- Cavs roster stands as-is
- Cavs trade Wiggins and Bennett for Love
- Cavs trade Waiters and Bennett for Love
As a comparison point, I also looked at the 2009-2010 Cavs roster to see how the upcoming roster might match up to one of the strongest Cavs rosters in recent memory.
The second set of assumptions that were made were predictions for what Wiggins and Bennett may look like this season. In order to make these predictions, I tried to use players that I believe were very similar to what both will bring to the table this year, in terms of advanced metrics.
- For Wiggins, Thaddeus Young's rookie season is probably an appropriate comparison for being paired with LeBron and Kyrie, given that he will be taking shots as the 3rd option and mainly operate either in the mid-range or around the basket. Furthermore, the athletic ability and ball handling of both players (for their rookie seasons) are somewhat similar. Please note that there really is no perfect comparison for a player like Wiggins, so I tried to get as close as possible.
- For Bennett, I'm assuming that he will be primarily used as a stretch 4 type player that will crash the basket in transition and on slashing drives. While he won't be shooting primarily from the 3-point line, I do expect that to be a moderate feature of his game. I actually found Ersan Ilyasova's rookie season to be a decent comparison to what I would expect from Bennett this year (which obviously should be a bit concerning in itself). Ilyasova was decent across the floor, but struggled to make any deep-seated effect.
The final set of assumptions was choosing the minutes that each player would average over the course of the season. Mostly they are pretty consistent based on age and whether or not a player is a starter, but you will be able to see that in the charts themselves.
The first breakdown we have here is the actual Cavaliers estimated win-shares from 2009-2010. I based the 10-man roster on the depth chart, which focused primarily at minutes played overall. As you can see, this team was an absolute juggernaut that actually underperformed (they won 61 games on the court). While a good portion of the total wins that were contributed were from one LeBron James, basically everyone else on the roster contributed at least 4 wins to the team. Mo Williams and Anderson Varejao were obviously two of the biggest cogs, which explains why they struggled when Mo did.
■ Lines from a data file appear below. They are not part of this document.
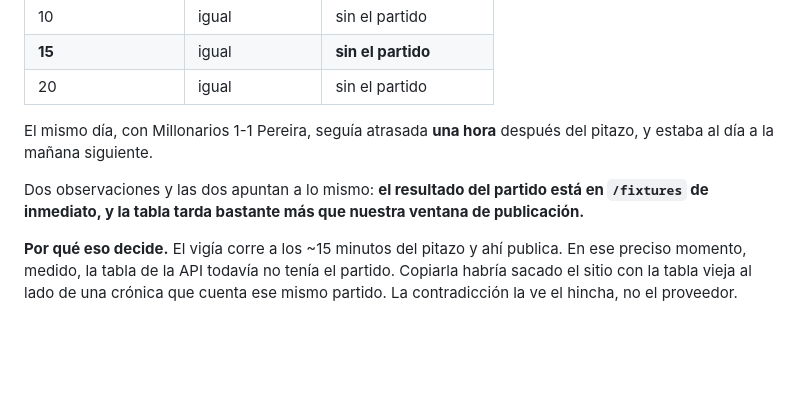
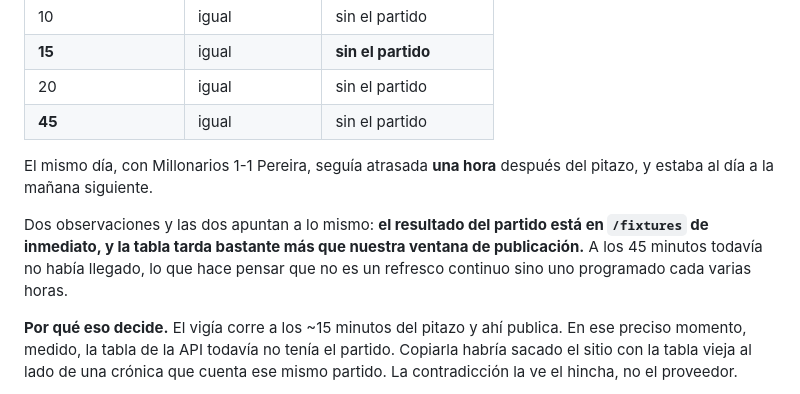
Before and after one commit to zibastian/futbol-colombiano, a Markdown page: reglas-torneos.md, the part around the change. Rendered like a GitHub page; blank space fills up the shorter version.

Commit message:
reglas: 45 minutos y standings sigue sin el partido

```diff
--- a/reglas-torneos.md
+++ b/reglas-torneos.md
@@ -119,13 +119,15 @@ propio y enlace.
 | 10 | igual | sin el partido |
 | **15** | igual | **sin el partido** |
 | 20 | igual | sin el partido |
+| **45** | igual | sin el partido |
 
 El mismo día, con Millonarios 1-1 Pereira, seguía atrasada **una hora** después
 del pitazo, y estaba al día a la mañana siguiente.
 
 Dos observaciones y las dos apuntan a lo mismo: **el resultado del partido está
 en `/fixtures` de inmediato, y la tabla tarda bastante más que nuestra ventana
-de publicación.**
+de publicación.** A los 45 minutos todavía no había llegado, lo que hace pensar
+que no es un refresco continuo sino uno programado cada varias horas.
 
 **Por qué eso decide.** El vigía corre a los ~15 minutos del pitazo y ahí
 publica. En ese preciso momento, medido, la tabla de la API todavía no tenía el
```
It should be noted that the reason that the actual WSs listed differ from the Est. WS is due to injuries and missing playing time (i.e. when Z was traded). The estimated win shares in this case extrapolate the WS/48 min. based on the actual amount of minutes played per game, assuming that the player plays all 82 games.
Now we move on to the different scenarios for the upcoming year:
This first scenario covers the Cavaliers roster as it stands (with the added bonus of Ray Allen). At first glance, the overall record looks a little disappointing in comparison, standing at a measly 50-32. Then, realize that that record would have been good enough for 3rd in the East last season behind the soon-to-be-defunct Miami and Indiana rosters (such a shame what happened to George). Thankfully we are in the East though, because that same record would be close to missing the playoffs in the West.
What's important to look at here though is that Waiters and Bennett bring next to nothing to the table for this team in terms of Win Shares, and Allen and Delly aren't too far behind. Furthermore, it should be noted that Win Shares are calibrated using the wins that the team actually had, meaning that the Cavs players that contributed to the 33 wins last season are not going to hold as much weight as a player on a team that won 50+ games last season. Keep this in mind for when I add Kevin Love in as well. In order to do these projections, I used the advanced stats for each player from last year's season. It can be reasonably assumed that the win shares for every player on a losing team will jump when paired with a player like LeBron.
So given that we have a glimpse of what the Cavs roster projects as is, what might it look like if Love is added in through a trade?:
The trade detailed above is the one that has been most discussed as the one on the table. In short, it's trading Bennett, Wiggins, and a 2018 1st round pick for Kevin Love. Right away, you can see that the trade should be worth the price. Even though Wiggins was contributing a solid 6 wins to the team, trading the combined 8 win shares that he and Bennett would add is nothing compared to the 12.5 that Love brings alone. Furthermore, this trade would push Tristan to the bench, where he should be more comfortable and effective, while still contributing major minutes between the PF and C positions.
So this brings us to 54.5 wins estimated. Are any other possible trades going to improve the team more?
The final trade is a bit of a pipe dream, but trading Waiters in place of Wiggins gives the roster by far the best record for the upcoming year. With an estimated 60 wins, especially given the poor teams that the Cavs players and Love came from last year, would put the team in the driving seat to the finals. Overall, there isn't much weakness in the roster beyond the backup center position and the floor spacing would remain incredible. Furthermore, by flipping one or two of the additional 1st round picks that the Cavs own for 2015 (from MIA and MEM), they could be able to snag a young, competent center that would improve the team even more.
Looking at the predicted records certainly gives me peace of mind with the Love trade, but also makes me hope that the Cavs can somehow snag Love without giving up Wiggins. Regardless of the outcome, we're going to have a pretty phenomenal year if everything plays out well.